Two interesting responses emerged regarding the process of calming the regarded negative impact on recruiting: If I can keep the requirement a few more years, we will have a majority of officers with degrees and there will be less internal pressure to lower standards. As long as we hire a significant percentage of minorities, there will be less claims of adverse impact—nine are female, five are Hispanic. We will evolve to the point that candidates for promotion with degrees are more likely to get the appointment. Lack of applicant pool and minorities. While this is true, it can be overcome. We have fewer applicants, but they are higher quality. Our recruitment methods continually change to reach our target audience. We work with many minority groups to reach out to minority populations. One respondent was adamant regarding this issue,
The minority community that believes there would be an ‘adverse impact. ’ There isn’t. Table 11 Requirements Impact on Recruiting Minorities Level of Impact f % Requirement has had a positive Impact on recruitment of Minorities411. 1 Requirement has had a negative impact on recruitment of minorities1027. 8 Requirement has had no impact on recruitment of minorities1130. 6 Uncertain 1130. 6 Note. N=36. Another important issue addressed concerns that highly relevant debate: Does a college degree make for a better police officer? The answer to that question among the 36 police chiefs was not unanimous, but the majority (80. 6%) indeed believed that officers with a degree perform better.

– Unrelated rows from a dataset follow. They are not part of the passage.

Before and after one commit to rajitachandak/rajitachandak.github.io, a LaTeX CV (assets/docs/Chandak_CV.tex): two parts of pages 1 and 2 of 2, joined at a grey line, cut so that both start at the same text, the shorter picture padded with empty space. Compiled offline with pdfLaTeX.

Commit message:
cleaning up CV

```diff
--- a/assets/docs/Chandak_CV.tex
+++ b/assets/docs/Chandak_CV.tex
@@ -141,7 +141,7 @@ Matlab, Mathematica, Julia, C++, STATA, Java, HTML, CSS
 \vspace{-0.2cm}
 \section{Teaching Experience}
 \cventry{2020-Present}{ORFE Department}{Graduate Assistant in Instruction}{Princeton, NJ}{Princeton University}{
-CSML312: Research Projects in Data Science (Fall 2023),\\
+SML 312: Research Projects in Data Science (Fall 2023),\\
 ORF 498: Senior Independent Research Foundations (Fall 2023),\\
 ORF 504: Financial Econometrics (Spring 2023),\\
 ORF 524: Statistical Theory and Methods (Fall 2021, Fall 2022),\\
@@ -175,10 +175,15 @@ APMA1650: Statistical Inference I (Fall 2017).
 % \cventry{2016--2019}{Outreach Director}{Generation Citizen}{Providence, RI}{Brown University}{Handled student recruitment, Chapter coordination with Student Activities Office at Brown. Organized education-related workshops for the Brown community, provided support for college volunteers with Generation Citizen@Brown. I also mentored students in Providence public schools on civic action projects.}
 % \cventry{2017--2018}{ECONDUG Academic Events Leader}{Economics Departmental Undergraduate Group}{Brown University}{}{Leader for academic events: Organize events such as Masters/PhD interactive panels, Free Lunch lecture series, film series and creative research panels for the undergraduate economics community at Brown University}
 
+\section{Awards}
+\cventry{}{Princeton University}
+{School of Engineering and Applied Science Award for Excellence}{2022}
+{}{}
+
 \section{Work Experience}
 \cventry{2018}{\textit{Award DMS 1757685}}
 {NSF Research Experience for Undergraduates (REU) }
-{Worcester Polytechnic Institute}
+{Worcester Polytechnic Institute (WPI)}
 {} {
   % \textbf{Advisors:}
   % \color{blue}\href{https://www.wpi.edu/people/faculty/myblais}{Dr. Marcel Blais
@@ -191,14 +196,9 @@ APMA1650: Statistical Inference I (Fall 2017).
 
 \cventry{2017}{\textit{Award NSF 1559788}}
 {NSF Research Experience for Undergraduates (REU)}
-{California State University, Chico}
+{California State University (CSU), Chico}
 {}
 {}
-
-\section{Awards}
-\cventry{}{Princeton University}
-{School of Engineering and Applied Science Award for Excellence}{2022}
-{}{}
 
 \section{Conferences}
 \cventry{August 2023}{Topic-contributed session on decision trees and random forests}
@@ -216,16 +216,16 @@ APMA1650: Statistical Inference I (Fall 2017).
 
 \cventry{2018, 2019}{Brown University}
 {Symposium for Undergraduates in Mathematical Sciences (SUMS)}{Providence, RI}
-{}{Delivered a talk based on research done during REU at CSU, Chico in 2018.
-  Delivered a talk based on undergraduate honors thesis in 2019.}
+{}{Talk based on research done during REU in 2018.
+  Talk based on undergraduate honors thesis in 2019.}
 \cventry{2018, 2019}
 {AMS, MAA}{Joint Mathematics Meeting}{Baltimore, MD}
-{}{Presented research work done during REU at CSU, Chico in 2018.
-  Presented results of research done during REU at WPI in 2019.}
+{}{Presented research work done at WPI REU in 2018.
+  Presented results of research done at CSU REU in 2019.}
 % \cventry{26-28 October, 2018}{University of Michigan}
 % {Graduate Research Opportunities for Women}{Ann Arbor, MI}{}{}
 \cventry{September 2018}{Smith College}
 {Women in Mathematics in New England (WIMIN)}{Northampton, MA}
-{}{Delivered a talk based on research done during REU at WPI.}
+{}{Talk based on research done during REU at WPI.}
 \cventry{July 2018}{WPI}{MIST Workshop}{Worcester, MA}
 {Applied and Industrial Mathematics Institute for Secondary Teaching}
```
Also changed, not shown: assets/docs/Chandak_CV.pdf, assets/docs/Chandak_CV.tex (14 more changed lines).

In efforts to once again address this century-old debate, Table 12 describes the realities of police chiefs’ opinions on this theme. Table 12 Do Officers with a College Degree Perform Better? Police Chief’s Opinions f% Yes, officers with a degree perform better2980. 6 No, officers with a degree do not perform better 411. 1 Uncertain 3 8. 3 Note. N=36. In an attempt to dig deeper into the above issues and subjects, a qualitative approach was utilized to uncover themes predominant to this analysis. Although important descriptive information has been revealed, few attempts have been taken to qualitatively explore the two important issues relevant here—opinions of police chiefs from that one-percent of police departments with mandatory degree requirements.
Herein, two final questions needed exploration: Why do their departments actually have their mandatory degree requirement and why they believe so few departments actually require the degree? After careful thought and consideration, they shared their opinions and beliefs—those of which should be held in high regard, as they are the select few who have shown to be pioneers in their concrete efforts to bring about professionalism to the policing field. Police Chief’s Explanations as to Why Their Respective Departments Have the Four-Year Degree Requirement Aside from stern recommendations encouraging police administrators and community leaders to adopt educational standards,
Our department adopted the requirement based Carter, Sapp and Stephens findings and the recommendations of the 1967 Presidential Advisory Commission on Criminal Justice Standards and Goals that said that a four-year degree should be required by all law enforcement by 1981 six themes emerged from analyzing the data regarding why these departments actually have the degree requirement. 1. It is our tradition and part of our institutional, organizational and community culture and we are valued. It’s our tradition. We are the only agency in the state that still requires a four-year degree. We have always required this and I believe we hire exemplary people with more maturity and a strong sense of direction than those without the degree. It’s really a huge part of our culture. We hope to keep our four-year educational degree requirement forever.
With the high percentage of college graduates in today’s society, I don’t believe this requirement is unreasonable. It’s our goal to continue to pursue the ‘most qualified’ applicants for our department One of the best things I did 17 years ago was to convince the governing body to pass the four-year degree requirement. Since then the department has hired 140 of our 160 officers (bright, educated and professional). After becoming Chief in 1992, I felt strongly that this would have a very positive impact on the department and it has. Very well-respected, very few discipline problems or concerns. 2. The degree carries with it a level of expertise, knowledge and perseverance that represent us in our communities well.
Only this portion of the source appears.